WORK INSTRUCTION | From the records below, determine the number of lines containing "parameters". Output that number alone.

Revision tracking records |
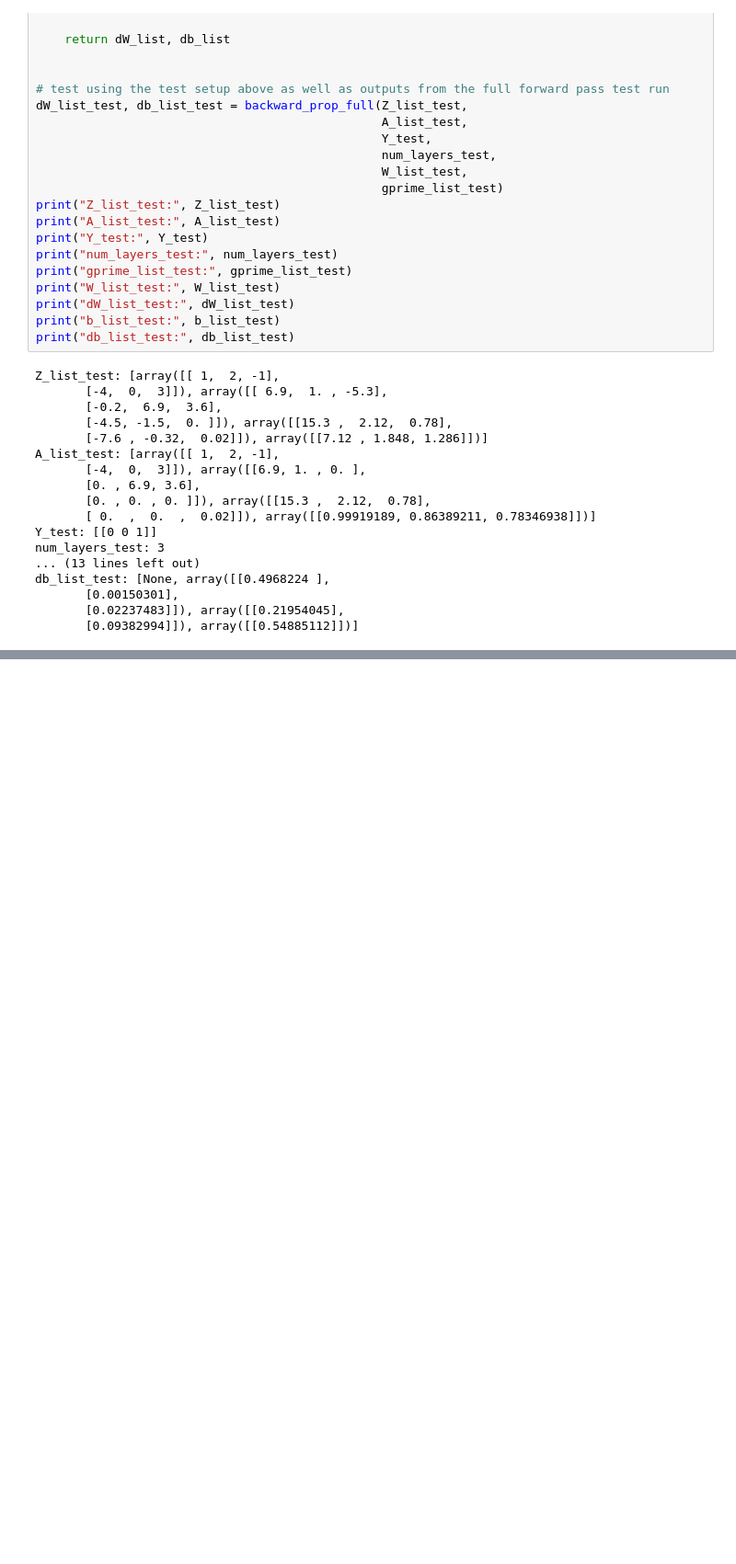
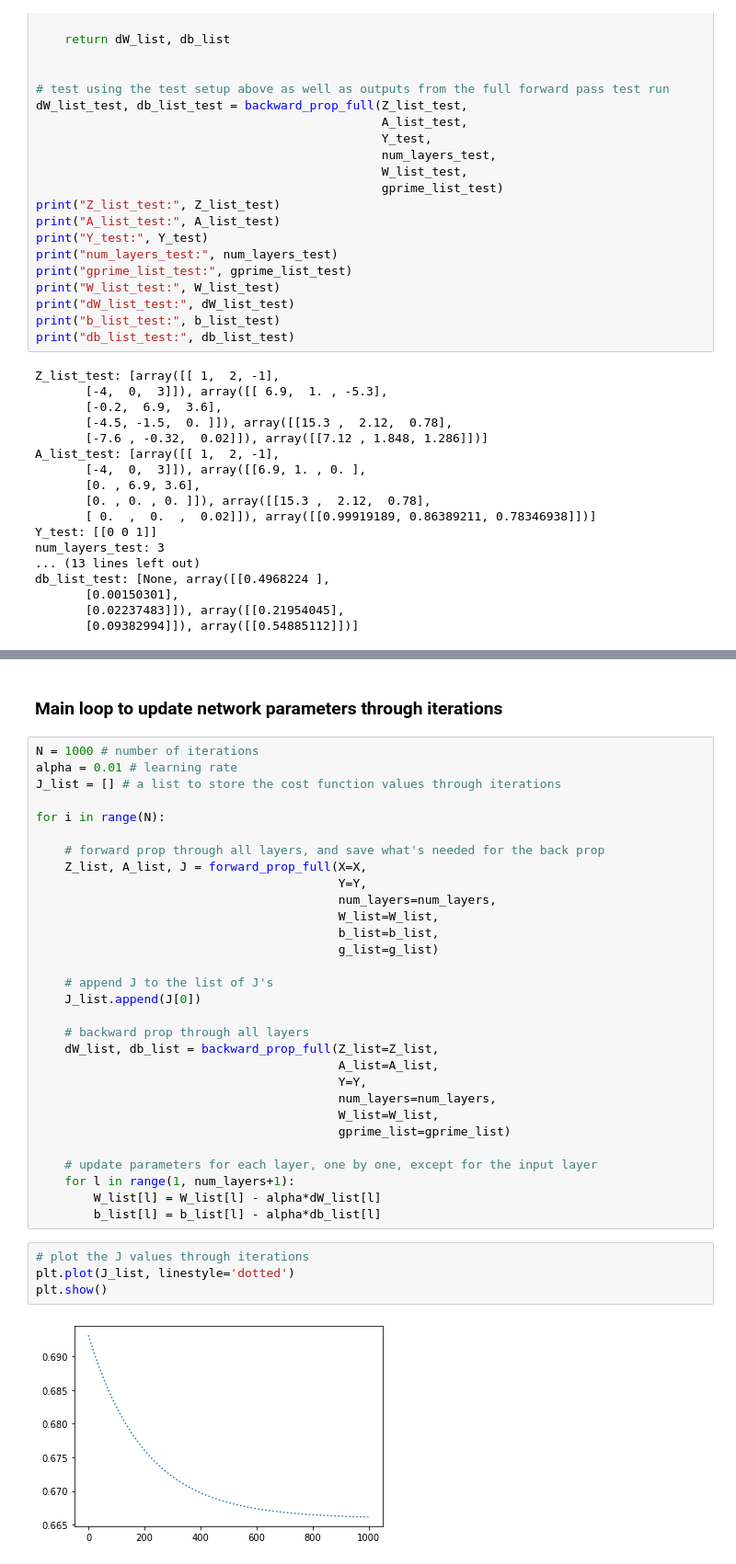
Before and after one commit to Willamette-OR/neural_network_and_deep_learning_class, a Jupyter notebook: deep_neural_network.ipynb, the cells around one changed output, grey strips where cells are left out. Shown: that part at 92% size. Drawn from its saved outputs; the diff is of its cells as text; blank space fills up the shorter version.

Commit message:
Added a main loop to update network parameters through iterations

```diff
--- a/deep_neural_network.ipynb
+++ b/deep_neural_network.ipynb
@@ -607,0 +608,38 @@ gprime_list = [
+# %% [markdown]
+### Main loop to update network parameters through iterations
+# %%
+N = 1000 # number of iterations
+alpha = 0.01 # learning rate
+J_list = [] # a list to store the cost function values through iterations
+
+for i in range(N):
+
+    # forward prop through all layers, and save what's needed for the back prop
+    Z_list, A_list, J = forward_prop_full(X=X,
+                                          Y=Y,
+                                          num_layers=num_layers,
+                                          W_list=W_list,
+                                          b_list=b_list,
+                                          g_list=g_list)
+
+    # append J to the list of J's
+    J_list.append(J[0])
+
+    # backward prop through all layers
+    dW_list, db_list = backward_prop_full(Z_list=Z_list,
+                                          A_list=A_list,
+                                          Y=Y,
+                                          num_layers=num_layers,
+                                          W_list=W_list,
+                                          gprime_list=gprime_list)
+
+    # update parameters for each layer, one by one, except for the input layer
+    for l in range(1, num_layers+1):
+        W_list[l] = W_list[l] - alpha*dW_list[l]
+        b_list[l] = b_list[l] - alpha*db_list[l]
+# %%
+# plot the J values through iterations
+plt.plot(J_list, linestyle='dotted')
+plt.show()
+# %% [output]
+[figure, added]
```
Also changed, not shown: parts of 6 cells of this notebook.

TASK OUTPUT | 3